How has God chosen to show mercy to Israel? Some argue that God is done with the nation of Israel and that when Paul says that Israel will be saved, he is speaking of the gathering together of the elect. In this sermon on Romans 11:28–32 titled “Future of the Jews,” Dr. Martyn Lloyd-Jones has a different interpretation of this passage. He argues that the apostle Paul is prophesying of the day when God stirs up the hearts of the people of Israel and causes a great revival amongst them. God will fulfill His promises to the patriarchs and save many of their physical descendants. The hardening that has come upon Israel is only temporary and is used by God to send the gospel to the nations of the Gentiles. Did Israel stumble in order that they might fall? Paul says no. Dr. Martyn Lloyd-Jones says that the church should look forward to the day when God moves and brings a great revival in Israel and brings many to faith in Jesus Christ. This should encourage the church to evangelize the people of Israel, knowing that God has promised to do a great work of salvation among them, bringing many to faith and new life in Christ.

Sermon Breakdown

  1. The apostle Paul is explaining God's method of salvation in Romans 11:25-32. This passage sums up Paul's argument in this chapter and explains God's way of salvation.
  2. God has shut up all people, Jews and Gentiles, in disobedience so that he can show mercy to all. God did not create sin but he uses it to serve his purpose.
  3. Sin is always rebellion against God. God did not create sin for the purpose of redemption. But God can use sin to fulfill his will and display his mercy.
  4. God subordinates sin to his purpose but sin is not part of God's purpose. God did not create sin.
  5. Paul is not saying that God ordains sin in general for redemption. God is not the author of evil. Sin is antithetical to God.
  6. Though God is not the author of sin, sin is not outside of God's control. God can use sin to serve his purpose. God uses sin to show his mercy and grace.
  7. God presses people's unbelief to the point where only his mercy can save them. This shows that salvation is by God's mercy alone.
  8. Paul argues that salvation is by mercy, not human will or effort. No one can boast before God.
  9. The passage in Romans 11:25-32 reveals God's philosophy of history and how he deals with humanity. God allows sin but uses it for his glory.
  10. God's glory is shown through displaying his mercy. God's method of salvation emphasizes his mercy.
  11. Paul quotes Isaiah to show that God uses sin to serve his purpose. God creates the consequences of sin, not sin itself. God is in control of sin's consequences.
  12. The devil is under God's control. God allowed the devil to act in Job's life but within limits. God is over all.
  13. Pharaoh is an example of God using sin to fulfill his will. God hardened Pharaoh's heart to show his power and declare his name.
  14. God's hardening of Pharaoh's heart shows God using sin for his purpose. God did not make Pharaoh a sinner but used his sin.
  15. God's method in salvation is to show that only his mercy can save. No one can boast before God. Salvation is by grace through faith, not of ourselves.

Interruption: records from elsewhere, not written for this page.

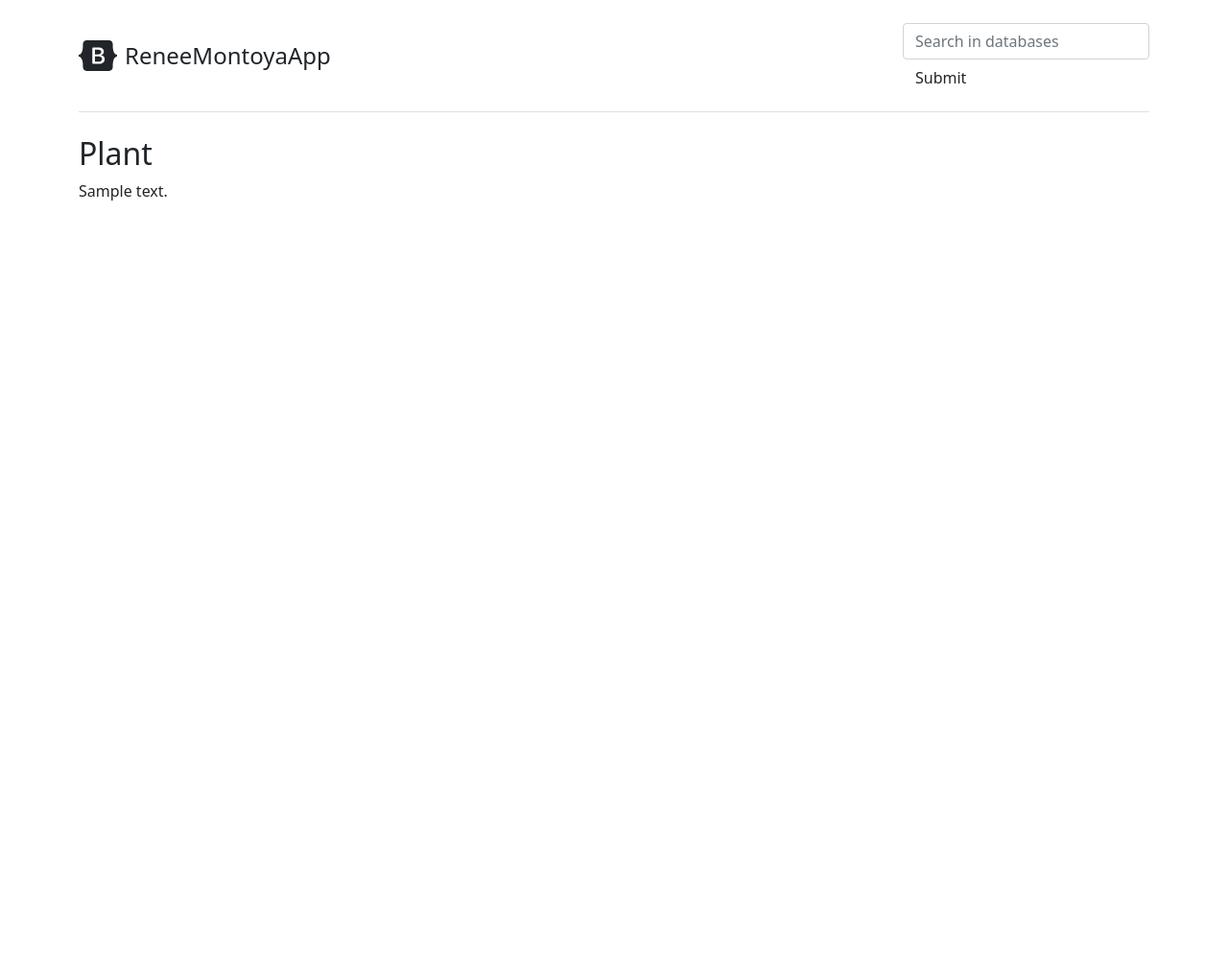
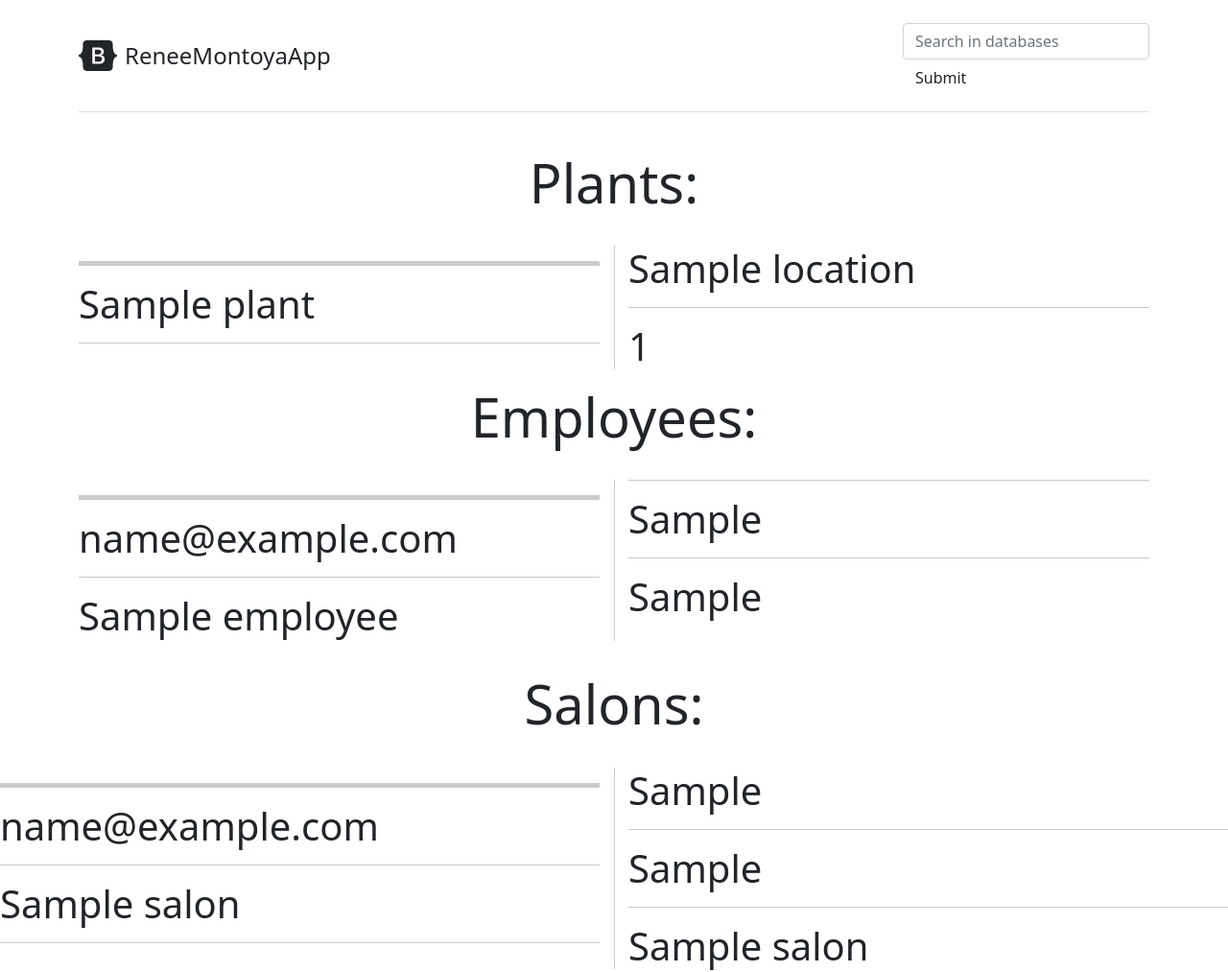
Before and after one commit to kyrylo1111/Reenee2, a Flask app: template templates/search.html in a window 1280 px wide. Shown: the whole page at 96% size. Before the commit the page ends 209 px from the top, so only its background shows below. Run offline with Flask 2, Linux system fonts and the light colour scheme; the template is opened without the code that fills it: most values are stand-ins (such as "Sample title", 1, 10 or a date in 2020); parts of the project's set-up code (start-up, migrations or seed data) failed here and were passed over.

Commit message:
Update search.html

```diff
--- a/templates/search.html
+++ b/templates/search.html
@@ -7,6 +7,22 @@
     <meta http-equiv="X-UA-Compatible" content="ie=edge">
         <link href="https://cdn.jsdelivr.net/npm/bootstrap@5.1.3/dist/css/bootstrap.min.css" rel="stylesheet" integrity="sha384-1BmE4kWBq78iYhFldvKuhfTAU6auU8tT94WrHftjDbrCEXSU1oBoqyl2QvZ6jIW3" crossorigin="anonymous">
     <title>DATA</title>
+      <style>
+   .column {
+    -webkit-column-width: 250px;
+    -moz-column-width: 250px;
+    column-width: 250px;
+    -webkit-column-count: 3;
+    -moz-column-count: 3;
+    column-count: 2;
+    -webkit-column-gap: 30px;
+    -moz-column-gap: 30px;
+    column-gap: 30px;
+    -webkit-column-rule: 1px solid #ccc;
+    -moz-column-rule: 1px solid #ccc;
+    column-rule: 1px solid #ccc;
+   }
+  </style>
 </head>
 <body>
 <div class="container py-3">
@@ -20,16 +36,62 @@
 
       <div class="input-group">
   <div class="form-outline">
-    <input type="search" placeholder="Search in databases" class="form-control" name="q"/>
+    <input type="search" placeholder="Search in databases" class="form-control" name="boba"/>
     <button class="btn", type="submit">Submit</button>
   </div>
 
 </div>
     </form>
   </header>
-    <div class="blog-post">
-<h2 class="title">Plant</h2>
-<p>{{ plant.content }}</p>
+        <div class="pricing-header p-3 pb-md-4 mx-auto text-center">
+      <h2 class="display-4 fw-normal">Plants:</h2>
+
     </div>
+    <div class="column">
+{% for el in plant %}
+       <hr style="height:5px;border:none;color:#336;background-color:#333;" />
+        <h1>{{el.name}}</h1>
+        <hr>
+        <h1>{{el.location}}</h1>
+        <hr>
+        <h1>{{el.director_id}}</h1>
+        {% endfor %}
+    </div>
+            <div class="pricing-header p-3 pb-md-4 mx-auto text-center">
+      <h2 class="display-4 fw-normal">Employees:</h2>
+
+    </div>
+        <div class="column">
+{% for el in employee %}
+        <hr style="height:5px;border:none;color:#336;background-color:#333;" />
+        <h1>{{el.email}}</h1>
+        <hr>
+        <h1>{{el.name}}</h1>
+        <hr>
+        <h1>{{el.department_type}}</h1>
+        <hr>
+        <h1>{{el.department_type}}</h1>
+        {% endfor %}
+    </div>
+    </div>
+            <div class="pricing-header p-3 pb-md-4 mx-auto text-center">
+      <h2 class="display-4 fw-normal">Salons:</h2>
+
+    </div>
+    <div class="column">
+{% for el in salon %}
+        <hr style="height:5px;border:none;color:#336;background-color:#333;" />
+        <h1>{{el.email}}</h1>
+        <hr>
+        <h1>{{el.name}}</h1>
+        <hr>
+        <h1>{{el.department_type}}</h1>
+        <hr>
+        <h1>{{el.department_type}}</h1>
+        <hr>
+        <h1>{{el.salon}}</h1>
+        {% endfor %}
+    </div>
+
 </body>
 </html>
```
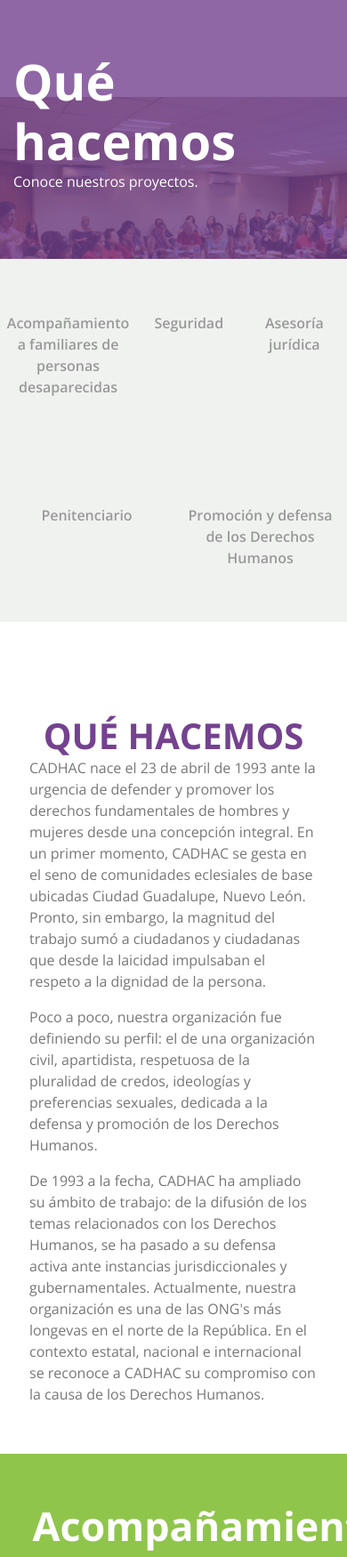
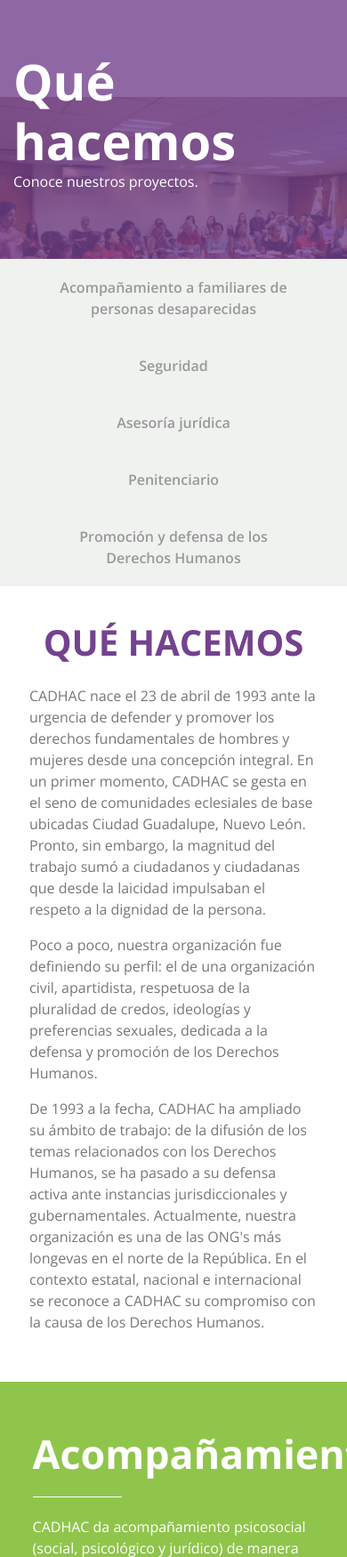
Before and after one commit to melytc/cadhac, a PHP site: page /quehacemos.php in a window 390 px wide; the page is wider, and only the part inside the window is pictured. Shown: the part 262-2012 px from the top of that part at 89% size. Run offline with PHP 8.4, Linux system fonts and the light colour scheme; style sheets or scripts are compiled from the project's sources.

Commit message:
Que hacemos responsiveness

```diff
--- a/src/css/_quehacemos.scss
+++ b/src/css/_quehacemos.scss
@@ -17,6 +17,9 @@
 			background-color: darken(#f0f0f0, 10%);
 			color: #444;
 		}
+		@media(max-width: 768px) {
+			padding: 20px 60px;
+		}
 	}
 	section {
 		padding: 6% 0;
@@ -29,6 +32,11 @@
 		h2 {
 			font-size: 2.5rem;
 			margin-top: 20%;
+		}
+		@media(max-width: 992px) {
+			h2 {
+				margin-top: 0;
+			}
 		}
 	}
 	.project {
--- a/src/quehacemos.php
+++ b/src/quehacemos.php
@@ -9,19 +9,19 @@
 	<section class="areanav">
 		<div class="container-fluid p-0">
 			<div class="row no-gutters">
-				<div class="col projnavitem tac">
+				<div class="col-12 col-md projnavitem tac">
 					Acompa&ntilde;amiento a familiares de personas desaparecidas
 				</div>
-				<div class="col projnavitem tac">
+				<div class="col-12 col-md projnavitem tac">
 					Seguridad
 				</div>
-				<div class="col projnavitem tac">
+				<div class="col-12 col-md projnavitem tac">
 					Asesor&iacute;a jur&iacute;dica
 				</div>
-				<div class="col projnavitem tac">
+				<div class="col-12 col-md projnavitem tac">
 					Penitenciario
 				</div>
-				<div class="col projnavitem tac">
+				<div class="col-12 col-md projnavitem tac">
 					Promoci&oacute;n y defensa de los Derechos Humanos
 				</div>
 			</div>
@@ -31,10 +31,10 @@
 		<div class="container">
 			<div class="container-w90p">
 				<div class="row">
-					<div class="col tac">
+					<div class="col-lg-6 mb-4 mb-lg-0 tac">
 						<h2 class="secondary ttu"><strong>Qu&eacute; hacemos</strong></h2>
 					</div>
-					<div class="col">
+					<div class="col-lg-6">
 						<p>CADHAC nace el 23 de abril de 1993 ante la urgencia de defender y promover los derechos fundamentales de hombres y mujeres desde una concepci&oacute;n integral. En un primer momento, CADHAC se gesta en el seno de comunidades eclesiales de base ubicadas Ciudad Guadalupe, Nuevo Le&oacute;n. Pronto, sin embargo, la magnitud del trabajo sum&oacute; a ciudadanos y ciudadanas que desde la laicidad impulsaban el respeto a la dignidad de la persona.</p>
 
 						<p>Poco a poco, nuestra organizaci&oacute;n fue definiendo su perfil: el de una organizaci&oacute;n civil, apartidista, respetuosa de la pluralidad de credos, ideolog&iacute;as y preferencias sexuales, dedicada a la defensa y promoci&oacute;n de los Derechos Humanos.</p>
@@ -75,13 +75,13 @@
 		<div class="container-w90p">
 			<h2 class="title mb-1">Seguridad</h2>
 			<div class="row">
-				<div class="col p-5">
+				<div class="col-md-6 p-3 p-md-5">
 					<span class="topline purple"></span>
 					<h3 class="subtitle">Intervenci&oacute;n comunitaria</h3>
 					<p>Se trabaja en dos colonias del municipio de Monterrey, San &Aacute;ngel Sur y Ejidal Los Remates, a trav&eacute;s del grupo vecinal “San &Aacute;ngel cambia contigo” en donde en coordinaci&oacute;n con el municipio se realizan actividades de empoderamiento ciudadano, recuperaci&oacute;n de espacios p&uacute;blicos y actividades en pro de la defensa y promoci&oacute;n de los derechos humanos.</p>
 					<p>Este proyecto tiene como objetivo a largo plazo reducir los &iacute;ndices de violencia e inseguridad en la colonia.</p>
 				</div>
-				<div class="col p-5">
+				<div class="col-md-6 p-3 p-md-5">
 					<span class="topline green"></span>
 					<h3 class="subtitle">Monitoreo Policial</h3>
 					<p>A trav&eacute;s de entrevistas a personas detenidas por faltas administrativas en el centro de detenci&oacute;n Alamey, el municipio de Monterrey, se eval&uacute;a y analiza los proceso de detenci&oacute;n y el uso de la fuerza por polic&iacute;as municipales en acorde a lo establecido en el Protocolo Sobre Uso de la Fuerza. A su vez se dan talleres a policías en materia de derechos humanos. </p>
@@ -117,13 +117,13 @@
 		<div class="container-w90p">
 			<h2 class="title mb-1">Asesor&iacute;a</h2>
 			<div class="row">
-				<div class="col p-5">
+				<div class="col-md-6 p-3 p-md-5">
 					<span class="topline purple"></span>
 					<h3 class="subtitle">Asesor&iacute;a jur&iacute;dica</h3>
 					<p>Se brinda asesor&iacute;a jur&iacute;dica gratuita a personas v&iacute;ctimas de violaciones a derechos humanos.</p>
 					<p>Entre ellas destacan casos de tortura, ejecuci&oacute;n extrajudicial, desaparici&oacute;n forzada, abuso de autoridad, entre otras. </p>
 				</div>
-				<div class="col p-5">
+				<div class="col-md-6 p-3 p-md-5">
 					<span class="topline green"></span>
 					<h3 class="subtitle">Penitenciario</h3>
 					<p>Se ofrece asesor&iacute;a gratuita y gestiones para personas privadas de la libertad en centros penitenciarios de Nuevo Le&oacute;n. Monitoreo de condiciones b&aacute;sicas.</p>
```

The Book of Romans

Dr. Martyn Lloyd-Jones

Dr. Martyn Lloyd-Jones (1899-1981) was a Welsh evangelical minister who preached and taught in the Reformed tradition. His principal ministry was at Westminster Chapel, in central London, from 1939-1968, where he delivered multi-year expositions on books of the bible such as Romans, Ephesians and the Gospel of John. In addition to the MLJ Trust’s collection of 1,600 of these sermons in audio format, most of these great sermon series are available in book form (including a 14 volume collection of the Romans sermons), as are other series such as "Spiritual Depression", "Studies in the Sermon on the Mount" and "Great Biblical Doctrines". He is considered by many evangelical leaders today to be an authority on biblical truth and the sufficiency of Scripture.